(Version difference data)
******************************

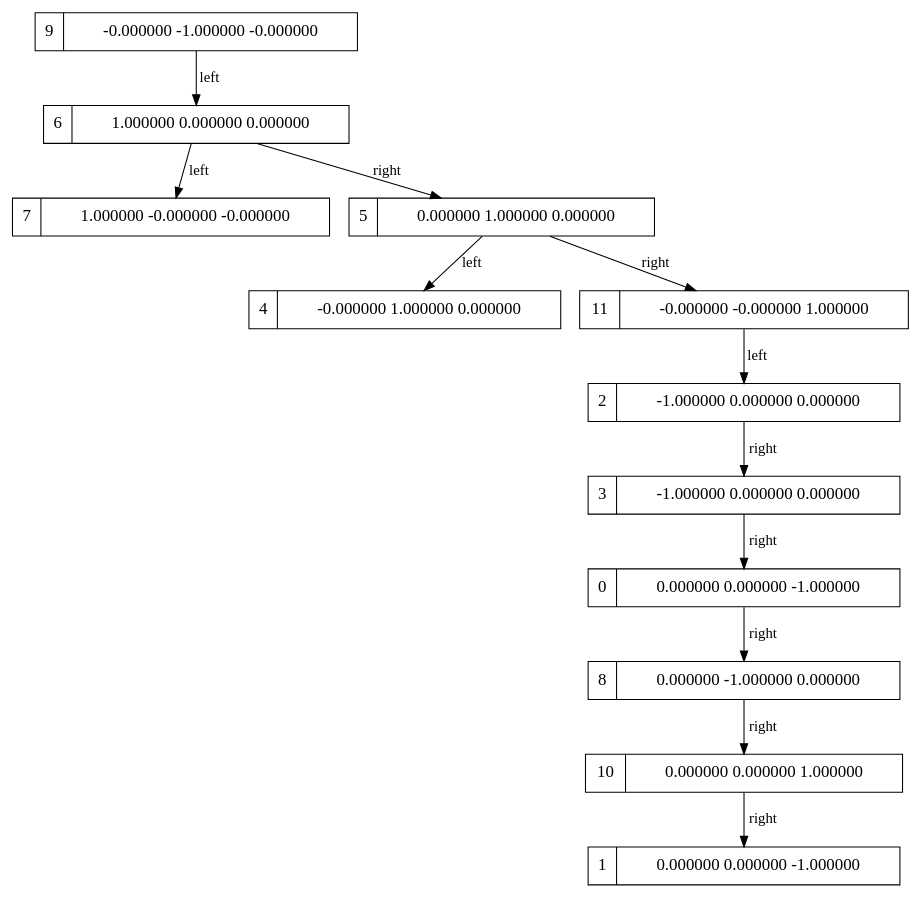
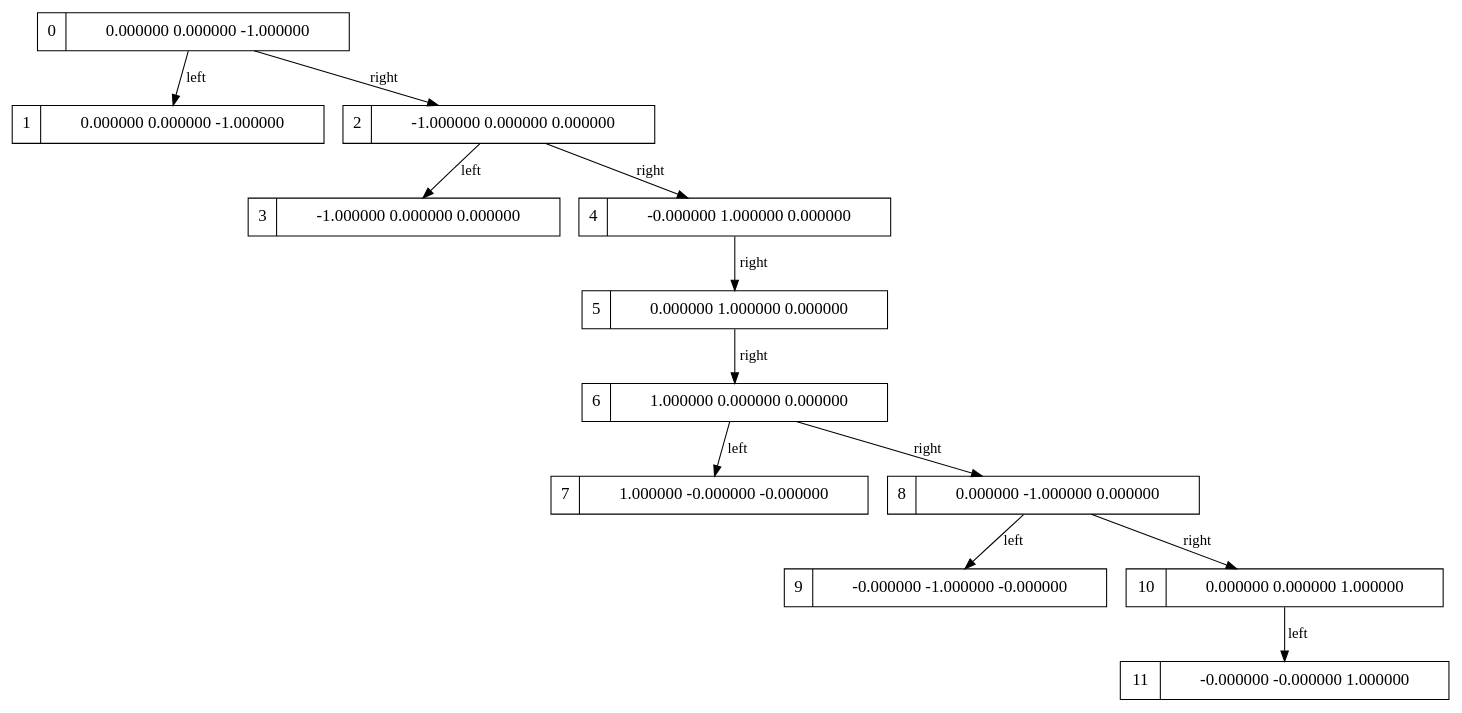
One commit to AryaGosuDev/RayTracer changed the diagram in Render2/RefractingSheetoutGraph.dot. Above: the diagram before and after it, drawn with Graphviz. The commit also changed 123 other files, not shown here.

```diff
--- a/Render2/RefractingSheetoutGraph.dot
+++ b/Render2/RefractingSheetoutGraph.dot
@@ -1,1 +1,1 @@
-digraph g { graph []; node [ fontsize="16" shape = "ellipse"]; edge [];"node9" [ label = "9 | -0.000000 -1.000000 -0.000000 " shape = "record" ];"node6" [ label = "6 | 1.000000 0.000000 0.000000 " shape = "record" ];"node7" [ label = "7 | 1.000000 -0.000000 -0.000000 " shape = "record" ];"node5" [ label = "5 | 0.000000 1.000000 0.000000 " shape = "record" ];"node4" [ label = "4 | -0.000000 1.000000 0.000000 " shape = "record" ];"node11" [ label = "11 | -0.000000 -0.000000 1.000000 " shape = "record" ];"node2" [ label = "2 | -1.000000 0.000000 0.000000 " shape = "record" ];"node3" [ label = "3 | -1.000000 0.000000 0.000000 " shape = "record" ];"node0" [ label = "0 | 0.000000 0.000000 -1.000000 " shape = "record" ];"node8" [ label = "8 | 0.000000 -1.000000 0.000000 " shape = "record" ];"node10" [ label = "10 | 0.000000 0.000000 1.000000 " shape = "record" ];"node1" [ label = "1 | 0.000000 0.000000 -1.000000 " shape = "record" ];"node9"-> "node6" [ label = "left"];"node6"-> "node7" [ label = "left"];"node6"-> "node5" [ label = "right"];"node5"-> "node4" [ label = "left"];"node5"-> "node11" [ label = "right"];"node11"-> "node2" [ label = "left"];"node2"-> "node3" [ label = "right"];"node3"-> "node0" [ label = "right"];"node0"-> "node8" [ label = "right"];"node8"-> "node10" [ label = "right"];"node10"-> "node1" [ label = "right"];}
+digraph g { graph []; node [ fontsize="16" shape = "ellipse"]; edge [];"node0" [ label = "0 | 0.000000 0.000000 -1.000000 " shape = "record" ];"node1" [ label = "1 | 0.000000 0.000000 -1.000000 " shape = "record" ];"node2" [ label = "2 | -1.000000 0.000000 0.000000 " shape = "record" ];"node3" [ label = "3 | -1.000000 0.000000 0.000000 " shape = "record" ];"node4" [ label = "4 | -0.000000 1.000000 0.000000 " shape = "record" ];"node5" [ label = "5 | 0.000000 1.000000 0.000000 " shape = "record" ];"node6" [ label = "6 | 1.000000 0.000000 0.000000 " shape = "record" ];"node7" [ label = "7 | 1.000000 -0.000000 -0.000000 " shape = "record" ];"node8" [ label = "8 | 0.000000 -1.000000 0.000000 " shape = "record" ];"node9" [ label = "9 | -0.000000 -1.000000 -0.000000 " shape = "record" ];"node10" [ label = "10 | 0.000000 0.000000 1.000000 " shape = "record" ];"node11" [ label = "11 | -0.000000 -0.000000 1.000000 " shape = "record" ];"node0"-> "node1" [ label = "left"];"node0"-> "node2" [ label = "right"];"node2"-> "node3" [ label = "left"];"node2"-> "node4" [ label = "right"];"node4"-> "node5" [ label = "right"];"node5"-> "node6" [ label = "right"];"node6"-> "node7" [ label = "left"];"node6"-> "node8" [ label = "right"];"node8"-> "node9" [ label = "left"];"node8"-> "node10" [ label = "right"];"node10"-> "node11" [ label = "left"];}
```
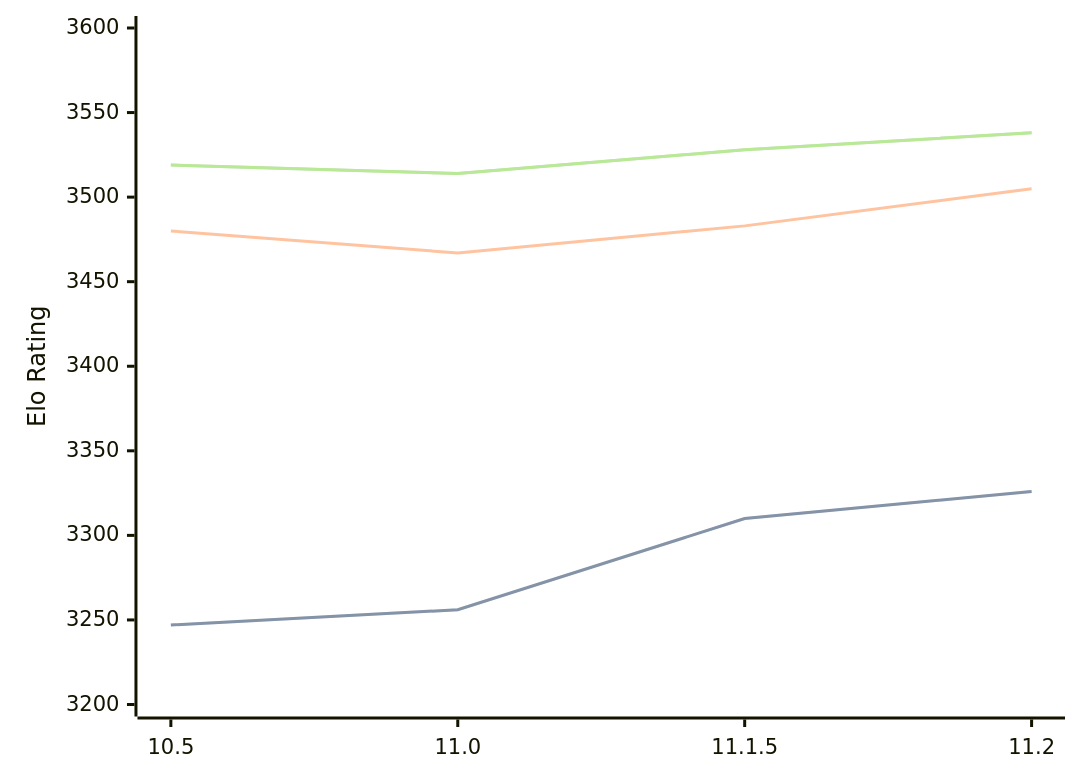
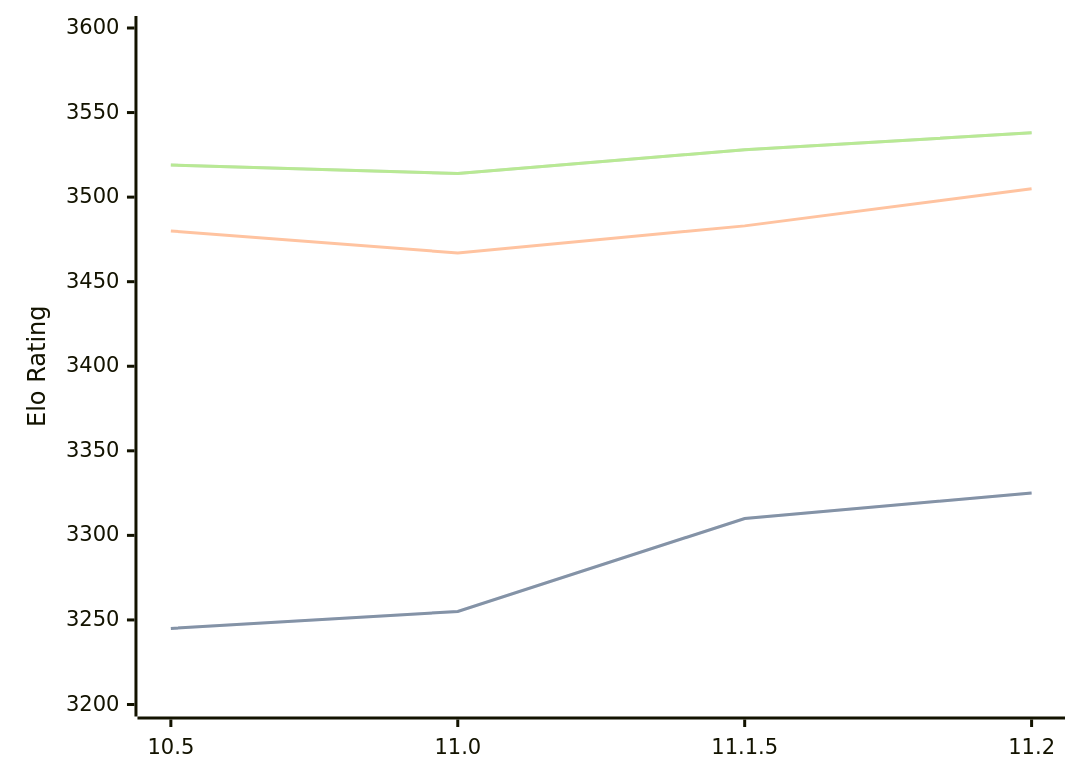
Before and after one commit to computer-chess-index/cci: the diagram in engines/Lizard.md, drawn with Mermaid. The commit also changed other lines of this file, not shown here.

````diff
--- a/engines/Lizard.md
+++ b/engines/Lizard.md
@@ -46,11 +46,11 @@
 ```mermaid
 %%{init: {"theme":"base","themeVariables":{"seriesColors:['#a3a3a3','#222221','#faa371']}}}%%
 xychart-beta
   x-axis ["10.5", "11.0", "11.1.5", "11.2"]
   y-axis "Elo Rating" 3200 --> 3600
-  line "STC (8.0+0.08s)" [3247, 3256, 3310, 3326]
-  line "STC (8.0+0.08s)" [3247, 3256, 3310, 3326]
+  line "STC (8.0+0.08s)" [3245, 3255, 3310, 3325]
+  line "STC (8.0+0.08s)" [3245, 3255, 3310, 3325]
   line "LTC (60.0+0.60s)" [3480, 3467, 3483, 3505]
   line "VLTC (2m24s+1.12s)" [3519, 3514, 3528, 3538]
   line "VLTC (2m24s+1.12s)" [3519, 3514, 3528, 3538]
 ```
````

******************************

▶ _Prompt_: A precise repetition of every entry, free of pictures, is the expected answer.

▶ _Reply to the task_:
One commit to AryaGosuDev/RayTracer changed the diagram in Render2/RefractingSheetoutGraph.dot. Above: the diagram before and after it, drawn with Graphviz. The commit also changed 123 other files, not shown here.

```diff
--- a/Render2/RefractingSheetoutGraph.dot
+++ b/Render2/RefractingSheetoutGraph.dot
@@ -1,1 +1,1 @@
-digraph g { graph []; node [ fontsize="16" shape = "ellipse"]; edge [];"node9" [ label = "9 | -0.000000 -1.000000 -0.000000 " shape = "record" ];"node6" [ label = "6 | 1.000000 0.000000 0.000000 " shape = "record" ];"node7" [ label = "7 | 1.000000 -0.000000 -0.000000 " shape = "record" ];"node5" [ label = "5 | 0.000000 1.000000 0.000000 " shape = "record" ];"node4" [ label = "4 | -0.000000 1.000000 0.000000 " shape = "record" ];"node11" [ label = "11 | -0.000000 -0.000000 1.000000 " shape = "record" ];"node2" [ label = "2 | -1.000000 0.000000 0.000000 " shape = "record" ];"node3" [ label = "3 | -1.000000 0.000000 0.000000 " shape = "record" ];"node0" [ label = "0 | 0.000000 0.000000 -1.000000 " shape = "record" ];"node8" [ label = "8 | 0.000000 -1.000000 0.000000 " shape = "record" ];"node10" [ label = "10 | 0.000000 0.000000 1.000000 " shape = "record" ];"node1" [ label = "1 | 0.000000 0.000000 -1.000000 " shape = "record" ];"node9"-> "node6" [ label = "left"];"node6"-> "node7" [ label = "left"];"node6"-> "node5" [ label = "right"];"node5"-> "node4" [ label = "left"];"node5"-> "node11" [ label = "right"];"node11"-> "node2" [ label = "left"];"node2"-> "node3" [ label = "right"];"node3"-> "node0" [ label = "right"];"node0"-> "node8" [ label = "right"];"node8"-> "node10" [ label = "right"];"node10"-> "node1" [ label = "right"];}
+digraph g { graph []; node [ fontsize="16" shape = "ellipse"]; edge [];"node0" [ label = "0 | 0.000000 0.000000 -1.000000 " shape = "record" ];"node1" [ label = "1 | 0.000000 0.000000 -1.000000 " shape = "record" ];"node2" [ label = "2 | -1.000000 0.000000 0.000000 " shape = "record" ];"node3" [ label = "3 | -1.000000 0.000000 0.000000 " shape = "record" ];"node4" [ label = "4 | -0.000000 1.000000 0.000000 " shape = "record" ];"node5" [ label = "5 | 0.000000 1.000000 0.000000 " shape = "record" ];"node6" [ label = "6 | 1.000000 0.000000 0.000000 " shape = "record" ];"node7" [ label = "7 | 1.000000 -0.000000 -0.000000 " shape = "record" ];"node8" [ label = "8 | 0.000000 -1.000000 0.000000 " shape = "record" ];"node9" [ label = "9 | -0.000000 -1.000000 -0.000000 " shape = "record" ];"node10" [ label = "10 | 0.000000 0.000000 1.000000 " shape = "record" ];"node11" [ label = "11 | -0.000000 -0.000000 1.000000 " shape = "record" ];"node0"-> "node1" [ label = "left"];"node0"-> "node2" [ label = "right"];"node2"-> "node3" [ label = "left"];"node2"-> "node4" [ label = "right"];"node4"-> "node5" [ label = "right"];"node5"-> "node6" [ label = "right"];"node6"-> "node7" [ label = "left"];"node6"-> "node8" [ label = "right"];"node8"-> "node9" [ label = "left"];"node8"-> "node10" [ label = "right"];"node10"-> "node11" [ label = "left"];}
```
Before and after one commit to computer-chess-index/cci: the diagram in engines/Lizard.md, drawn with Mermaid. The commit also changed other lines of this file, not shown here.

````diff
--- a/engines/Lizard.md
+++ b/engines/Lizard.md
@@ -46,11 +46,11 @@
 ```mermaid
 %%{init: {"theme":"base","themeVariables":{"seriesColors:['#a3a3a3','#222221','#faa371']}}}%%
 xychart-beta
   x-axis ["10.5", "11.0", "11.1.5", "11.2"]
   y-axis "Elo Rating" 3200 --> 3600
-  line "STC (8.0+0.08s)" [3247, 3256, 3310, 3326]
-  line "STC (8.0+0.08s)" [3247, 3256, 3310, 3326]
+  line "STC (8.0+0.08s)" [3245, 3255, 3310, 3325]
+  line "STC (8.0+0.08s)" [3245, 3255, 3310, 3325]
   line "LTC (60.0+0.60s)" [3480, 3467, 3483, 3505]
   line "VLTC (2m24s+1.12s)" [3519, 3514, 3528, 3538]
   line "VLTC (2m24s+1.12s)" [3519, 3514, 3528, 3538]
 ```
````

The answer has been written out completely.